What accomplishment are you most proud of?

Having a positive impact on the lives of others is my life’s mission, and I’m most proud of the programs, opportunities, and initiatives that I’ve participated in or led that have allowed me to further that mission. I currently serve as a member of the Diversity, Equity, & Inclusion Leadership Committee at Sony Electronics, the Association of Corporate Counsel – San Diego Chapter board, and the USD Law School Board of Visitors. I have consistently mentored law students and young lawyers throughout my career, was part of the group that spearheaded the San Diego County Bar and ACC Diversity Fellowship Program in 2009, and chaired the Sony Electronics pro bono committee for 2+ years in my previous stint at the company. In addition, I served on the USD Law Alumni Board’s Diversity & Inclusion Committee in the past, and the Jackie Robinson YMCA Board for 10 years. The efforts I’ve made to engage with my professional network and community have resulted in a variety of humbling honors. In 2014, I was named one of the Association of Corporate Counsel’s Top 10 “30-Somethings.” I participated as a Legal Diversity Fellow on the Leadership Council in 2018, and in 2019, had the humbling honor of delivering the commencement address at my alma mater, USD School of Law. The San Diego Business Journal recognized me as a “Leader in Law” in 2020, and earlier this year the National Diversity Counsel recognized me as one of the most influential African Americans in Business. It’s truly humbling.

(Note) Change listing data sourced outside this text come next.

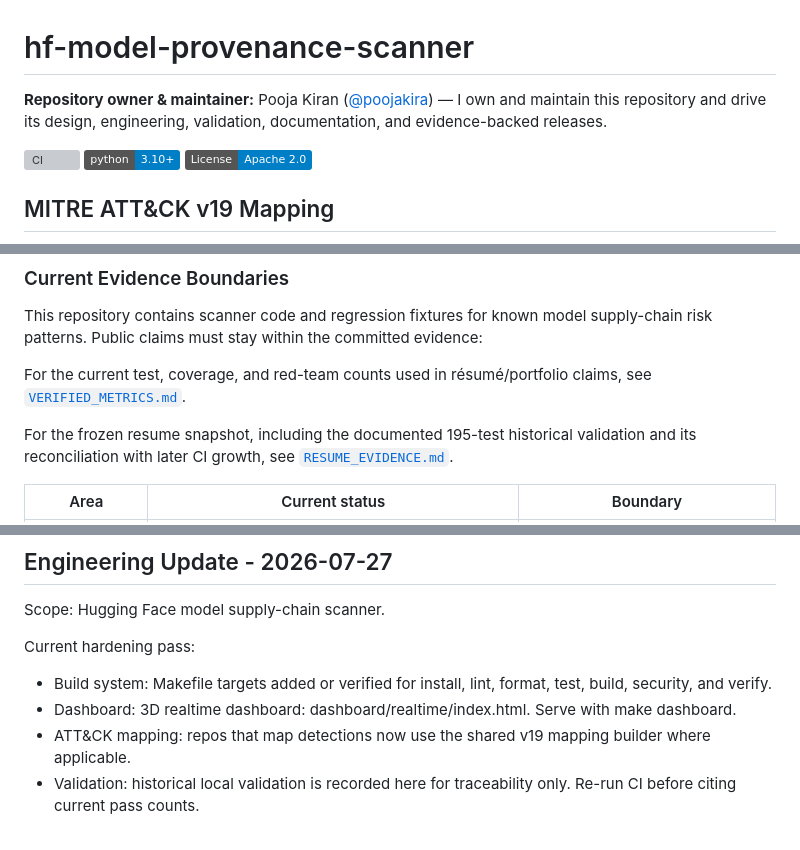
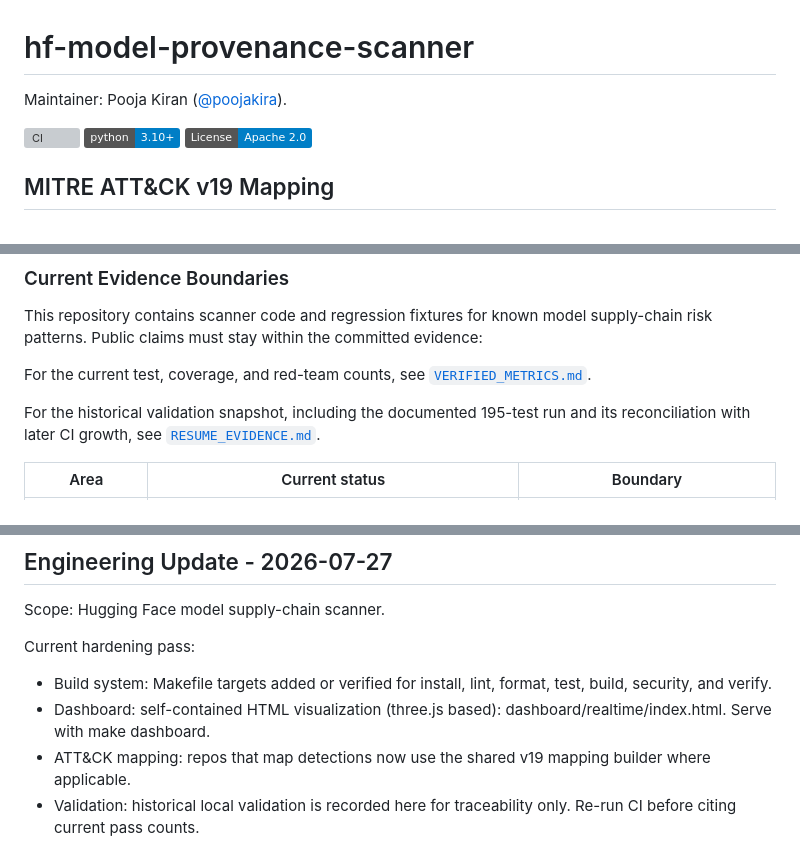
Before and after one commit to poojakira/hf-model-provenance-scanner, a Markdown page: README.md, 3 parts joined by grey strips. Rendered like a GitHub page; badges without logos; grey boxes are pictures that could not be loaded.

Commit message:
docs: remove resume framing and scope dashboard/metric claims to implementation

```diff
--- a/README.md
+++ b/README.md
@@ -1,6 +1,6 @@
 # hf-model-provenance-scanner
 
-**Repository owner & maintainer:** Pooja Kiran ([@poojakira](https://github.com/poojakira)) — I own and maintain this repository and drive its design, engineering, validation, documentation, and evidence-backed releases.
+Maintainer: Pooja Kiran ([@poojakira](https://github.com/poojakira)).
 
 [![CI](https://github.com/poojakira/hf-model-provenance-scanner/actions/workflows/ci.yml/badge.svg)](https://github.com/poojakira/hf-model-provenance-scanner/actions/workflows/ci.yml)
 [![Python >=3.10](https://img.shields.io/badge/python-3.10%2B-blue)](https://www.python.org/downloads/)
@@ -26,9 +26,9 @@ This repository maps all security findings to [MITRE ATT&CK v19](https://attack.
 
 This repository contains scanner code and regression fixtures for known model supply-chain risk patterns. Public claims must stay within the committed evidence:
 
-For the current test, coverage, and red-team counts used in résumé/portfolio claims, see [`VERIFIED_METRICS.md`](VERIFIED_METRICS.md).
+For the current test, coverage, and red-team counts, see [`VERIFIED_METRICS.md`](VERIFIED_METRICS.md).
 
-For the frozen resume snapshot, including the documented 195-test historical validation and its reconciliation with later CI growth, see [`RESUME_EVIDENCE.md`](RESUME_EVIDENCE.md).
+For the historical validation snapshot, including the documented 195-test run and its reconciliation with later CI growth, see [`RESUME_EVIDENCE.md`](RESUME_EVIDENCE.md).
 
 | Area | Current status | Boundary |
 |--------|-------|----------|
@@ -110,7 +110,7 @@ Scope: Hugging Face model supply-chain scanner.
 
 Current hardening pass:
 - Build system: Makefile targets added or verified for install, lint, format, test, build, security, and verify.
-- Dashboard: 3D realtime dashboard: dashboard/realtime/index.html. Serve with make dashboard.
+- Dashboard: self-contained HTML visualization (three.js based): dashboard/realtime/index.html. Serve with make dashboard.
 - ATT&CK mapping: repos that map detections now use the shared v19 mapping builder where applicable.
 - Validation: historical local validation is recorded here for traceability only. Re-run CI before citing current pass counts.
 
```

What technology are you most interested in at the moment?

There are two that I’m really interested in: autonomous driving and artificial intelligence. Self-driving cars present a nervous proposition to many because we have to relinquish some control to benefit from it, but I think the benefits it presents – from safety to convenience – are incredible. I’m excited to see how it continues to develop, along with the variety of technologies being incorporated to make the space an everyday reality. And the applications for A.I. are vast – from enhancing our TV watching experience, to the way we use our cameras, to how we find and consume information. It’s already an incredibly powerful engine for much of the tech we use in our everyday lives, but the way it will be used in the future will make it an integral part of our lives. A.I. has come far, but it is still in its infancy. Because of the influence A.I. is expected to play in tech and our lives in the future, the growth and maturity of “good” A.I. is critical, and I’m intrigued by the way it is, can, and will be used.

Any additional thoughts you’d like to share?

As Jackie Robinson said, “A life is not important except in the impact it has on other lives.” I firmly believe that success is defined to the extent to which we can have a positive impact on the lives of others. We have an incredible opportunity in the consumer tech space to have a real and positive impact – at work, home, and in our communities. So be positive in all you do, be kind when doing it, and do it all while being your own unique “you.” As a final note, I’m genuinely appreciative for this recognition, for the platform it creates, and for the opportunity it presents to have a positive impact on others.